To the backdrop of the election protests, the US continues to ratchet up the tension by playing a dangerously ambiguous game of issuing duplicitous public announcements regarding Iran. In an interview granted to US television channel, ABC, US Vice President Joe Biden repeatedly asserted that the US would not interfere if Israel takes it upon itself to strike Iran’s nuclear development facilities. “Israel can determine for itself what’s in their interest and what they decide to do relative to Iran and anyone else.” Biden said.
At the same time, Biden claims that the US is still open to engaging Iran in diplomacy.
If that is genuinely the case, then one has to wonder just how the White House administration expected Biden’s comments to be received in Tehran. Predictably enough, it’s been treated as an outrage. It was inevitable that the stated US ambivalence towards Israeli military action would be interpreted by Iran’s government as a virtual green light for Israel to attack.
If the US had declared opposition to, or at the very least expressed strong disapproval for military action against Iran, it might well have opened the door towards more cordial diplomatic relations between the US and the Persian state. However, recognising the “sovereign right” of Israel to attack Iran – as if any nation ought to be given carte blanche to attack another – was surely not the most constructive way to go forward.
The comments will also play directly into the hands of the more hardline and militant elements in Iran’s ruling class, who can use such commentary to exploit existing sentiments of xenophobia and anti-Semitism in Iran’s population, encouraging the public to put the recent election disputes behind them and unite behind a conservative, anti-western agenda.

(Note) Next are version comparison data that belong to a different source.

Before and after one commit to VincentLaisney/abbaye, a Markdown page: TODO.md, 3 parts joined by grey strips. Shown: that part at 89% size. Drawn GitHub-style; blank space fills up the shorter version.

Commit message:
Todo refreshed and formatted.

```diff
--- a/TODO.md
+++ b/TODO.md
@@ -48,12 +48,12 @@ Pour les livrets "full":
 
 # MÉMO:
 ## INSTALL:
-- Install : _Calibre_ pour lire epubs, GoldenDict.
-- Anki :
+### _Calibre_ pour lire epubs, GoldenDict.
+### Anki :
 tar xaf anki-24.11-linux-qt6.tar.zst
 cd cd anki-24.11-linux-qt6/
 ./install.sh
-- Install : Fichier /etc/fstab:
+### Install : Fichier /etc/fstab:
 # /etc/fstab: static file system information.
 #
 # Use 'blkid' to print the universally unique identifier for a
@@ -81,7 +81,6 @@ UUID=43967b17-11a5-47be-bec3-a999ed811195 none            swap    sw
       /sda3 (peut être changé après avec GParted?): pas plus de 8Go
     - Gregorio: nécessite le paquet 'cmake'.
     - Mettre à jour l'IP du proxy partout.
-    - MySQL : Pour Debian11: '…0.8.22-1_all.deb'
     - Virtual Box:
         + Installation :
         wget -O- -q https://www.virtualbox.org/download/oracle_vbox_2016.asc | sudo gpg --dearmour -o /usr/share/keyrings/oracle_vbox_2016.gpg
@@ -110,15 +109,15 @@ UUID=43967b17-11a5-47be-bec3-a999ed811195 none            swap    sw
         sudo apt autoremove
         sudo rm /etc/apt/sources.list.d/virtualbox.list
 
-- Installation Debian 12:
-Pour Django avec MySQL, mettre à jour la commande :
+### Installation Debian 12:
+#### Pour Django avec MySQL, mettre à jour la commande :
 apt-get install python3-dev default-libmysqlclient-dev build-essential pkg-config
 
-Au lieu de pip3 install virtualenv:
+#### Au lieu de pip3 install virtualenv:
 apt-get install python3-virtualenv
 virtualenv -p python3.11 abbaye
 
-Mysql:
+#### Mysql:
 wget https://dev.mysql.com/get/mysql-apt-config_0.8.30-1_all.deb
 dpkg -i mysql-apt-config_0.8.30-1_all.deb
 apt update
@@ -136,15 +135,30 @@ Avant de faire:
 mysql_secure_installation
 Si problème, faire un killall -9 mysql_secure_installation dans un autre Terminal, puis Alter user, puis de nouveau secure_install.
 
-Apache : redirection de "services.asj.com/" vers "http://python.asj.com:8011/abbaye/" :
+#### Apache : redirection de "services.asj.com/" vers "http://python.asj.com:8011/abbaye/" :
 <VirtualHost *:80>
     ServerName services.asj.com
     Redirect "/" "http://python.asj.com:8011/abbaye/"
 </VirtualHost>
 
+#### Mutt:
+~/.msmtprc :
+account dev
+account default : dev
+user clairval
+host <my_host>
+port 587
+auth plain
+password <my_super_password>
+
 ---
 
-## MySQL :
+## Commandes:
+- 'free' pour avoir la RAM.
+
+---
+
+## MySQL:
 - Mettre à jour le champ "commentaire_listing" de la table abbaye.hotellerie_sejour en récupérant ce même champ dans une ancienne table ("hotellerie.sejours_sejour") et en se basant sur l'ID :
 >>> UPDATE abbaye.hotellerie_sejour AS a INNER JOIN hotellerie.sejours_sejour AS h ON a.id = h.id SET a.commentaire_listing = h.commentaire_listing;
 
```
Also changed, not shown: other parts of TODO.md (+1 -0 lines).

If the new White House administration is genuine about getting behind Obama’s stated aim of opening up constructive diplomatic relations with Iran, then they will need to get serious and take some actual positive steps towards realising that goal. Issuing platitudes about improving relations, followed with counter statements that would appear to flatly undermine relations, is going nowhere. As it is, by flirting around on the outskirts of the issue, the US is only serving to irritate the more hardline elements in both the Israeli and Iranian governments, and that is dangerous for everybody concerned.